Vaughn curls up as though squeezing the sleep out of his body, pulling his legs and arms in, then pushing them out again. He smiles and explodes with something that sounds like "pow!" and becomes once again center of all the attention in the room. Even Lucky rallies. He gets up on his feet to stand quietly watching the baby for his next surprise.

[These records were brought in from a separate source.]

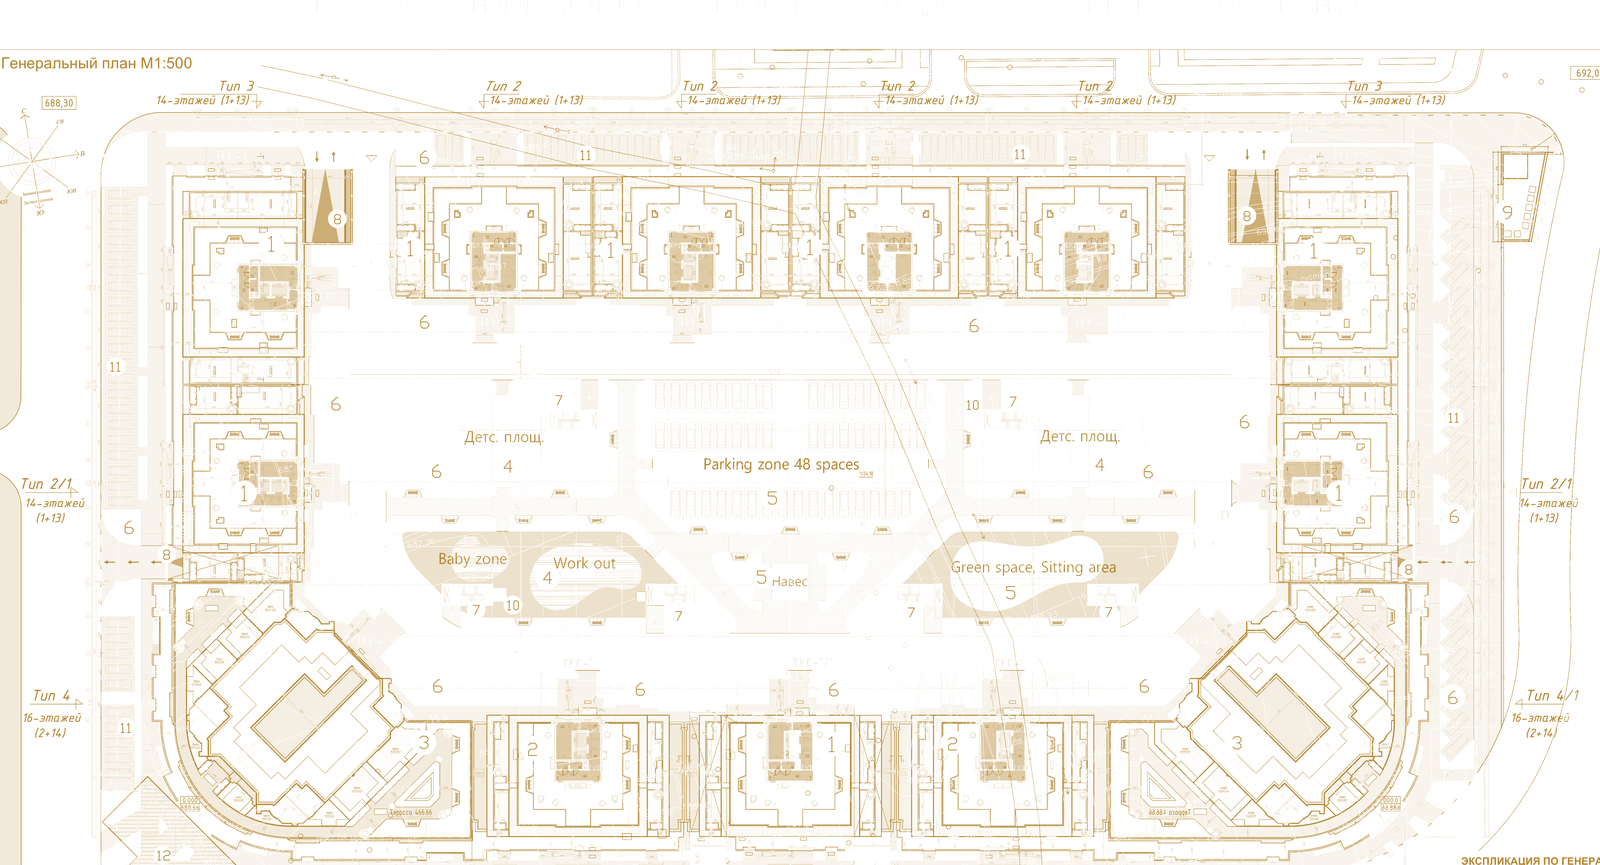
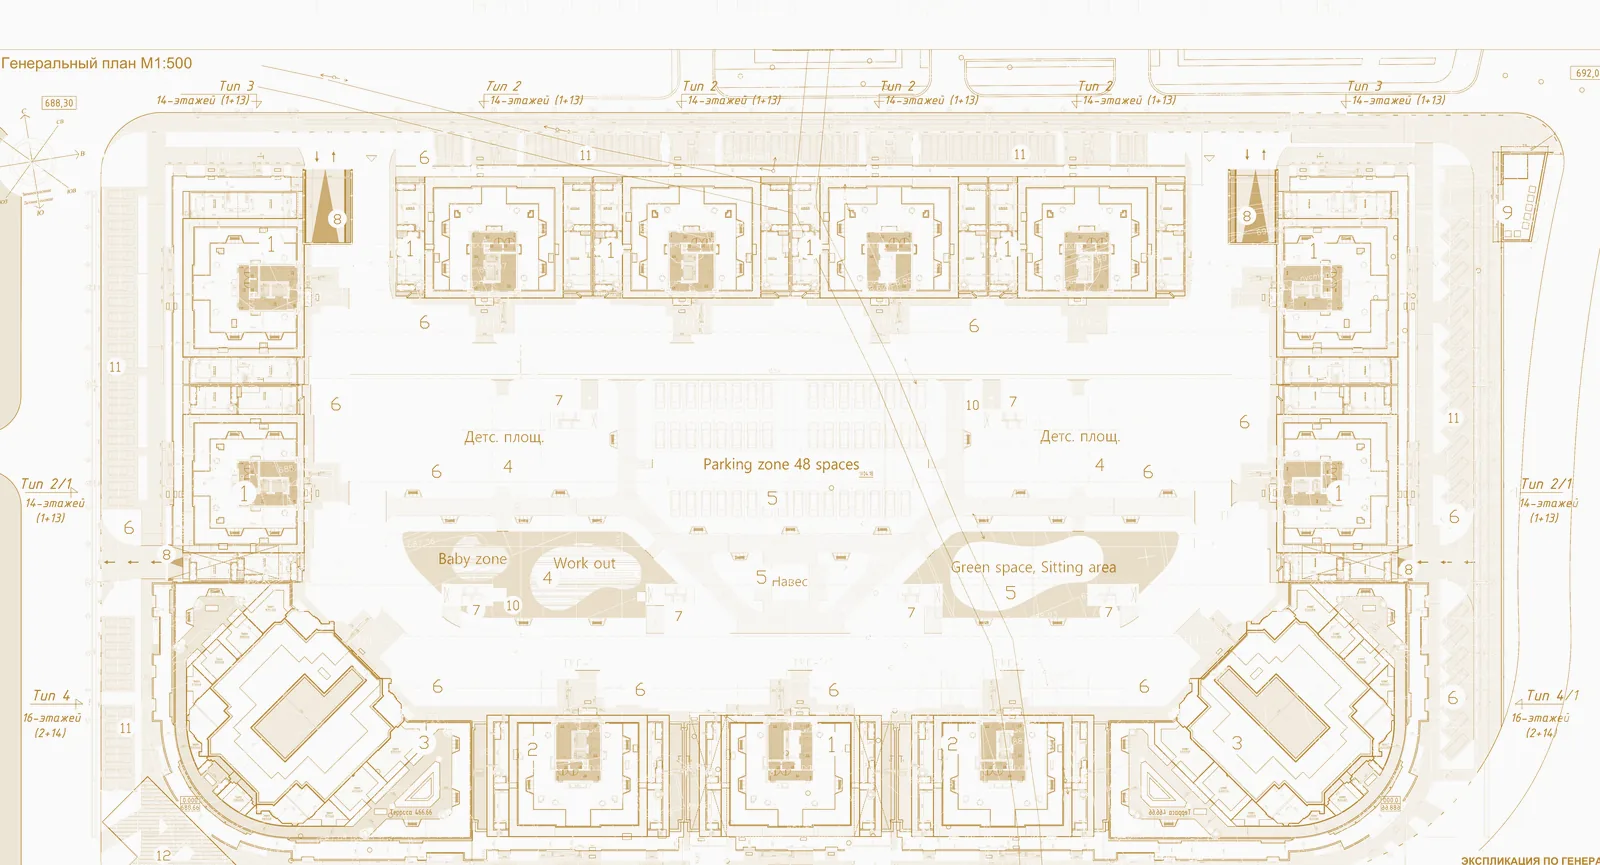
Lighten the general plan and clear out images nothing uses
The general plan drawing carried the same needless alpha channel as the
opening one: 817KB became 254KB by compositing it onto the paper colour it
already sits on.

Deleted 3.1MB of assets no page references — the aerial render's unused
sizes, film-strip frames left over from an earlier cut of the section, a
relief and a mobile poster nothing points at any more. Verified against the
built HTML, CSS and scripts before removing, and the link check still passes.

diff --git a/tools/make-genplan-line.py b/tools/make-genplan-line.py
@@ -24,6 +24,7 @@ OUT = os.path.join(os.path.dirname(os.path.dirname(os.path.abspath(__file__))), 
 CROP = (0.038, 0.085, 0.915, 0.755)
 
 GOLD = (179, 131, 43)          # 3.1 — фирменное золото
+PAPER = (250, 250, 250)        # 3.1 — светлый фон страницы
 INK_MAX = 190                  # светлее этого считаем фоном
 INK_MIN = 55                   # темнее этого — линия в полную силу
 SAT_MAX = 70                   # цветные заливки газонов и проездов отбрасываем:
@@ -49,13 +50,15 @@ def main():
     sat = im.convert('HSV').getchannel('S')
     alpha = ImageChops.multiply(alpha, sat.point(lambda v: 255 if v < SAT_MAX else 0))
 
+    # Без альфы: чертёж всё равно лежит на сплошном светлом фоне, а
+    # полупрозрачные линии раздували файл впятеро.
     for w in (1600, 2400):
         h = round(alpha.height * w / alpha.width)
         a = alpha.resize((w, h), Image.LANCZOS)
-        out = Image.new('RGBA', (w, h), GOLD + (0,))
-        out.putalpha(a)
+        out = Image.new('RGB', (w, h), PAPER)
+        out.paste(Image.new('RGB', (w, h), GOLD), (0, 0), a)
         name = 'genplan-line-%d.webp' % w
-        out.save(os.path.join(OUT, name), 'WEBP', quality=88, method=6)
+        out.save(os.path.join(OUT, name), 'WEBP', quality=82, method=6)
         print('  %s  %dx%d  %d КБ' % (name, w, h, os.path.getsize(os.path.join(OUT, name)) / 1024))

It occurs to Fern that Vaughn's needs will be rapidly changing and expanding. Soon he'll be tottering around, rummaging through danger-packed cabinets. Then he'll have to be placed in preschool and go to summer oboe camp and get expensive braces on his teeth, and then in spite of all the attention and concern of the adults around him, he'll do something brainless like inhale air freshener on a dare, or steal a car. Or flunk out of a decent college and have to finish up at someplace nobody ever heard of in Ohio. But then he'll get it all together and find some niche in the universe. His own pattern of connect-the-dots. It's hard to imagine; all of this seems remote as another galaxy on this still summer day that smells like lawn and tomatoes and seems as though it could hold itself in place forever.
"What do you think he's smiling about?" Tracy says, giving up her index finger to Vaughn's grip. "What can a baby's dreams be? What can he know yet?"
"He knows he's a miracle," Fern says, putting her face close to his head, which smells like powder and sweat and is covered in thick dark brown hair like a cheap toupee. Everyone says he'll lose this, but so far he hasn't. "He's thinking, So far, so good. He's resting on his laurels."
Copyright © 2002 by Carol Anshaw. Reprinted by permission of Houghton Mifflin Company.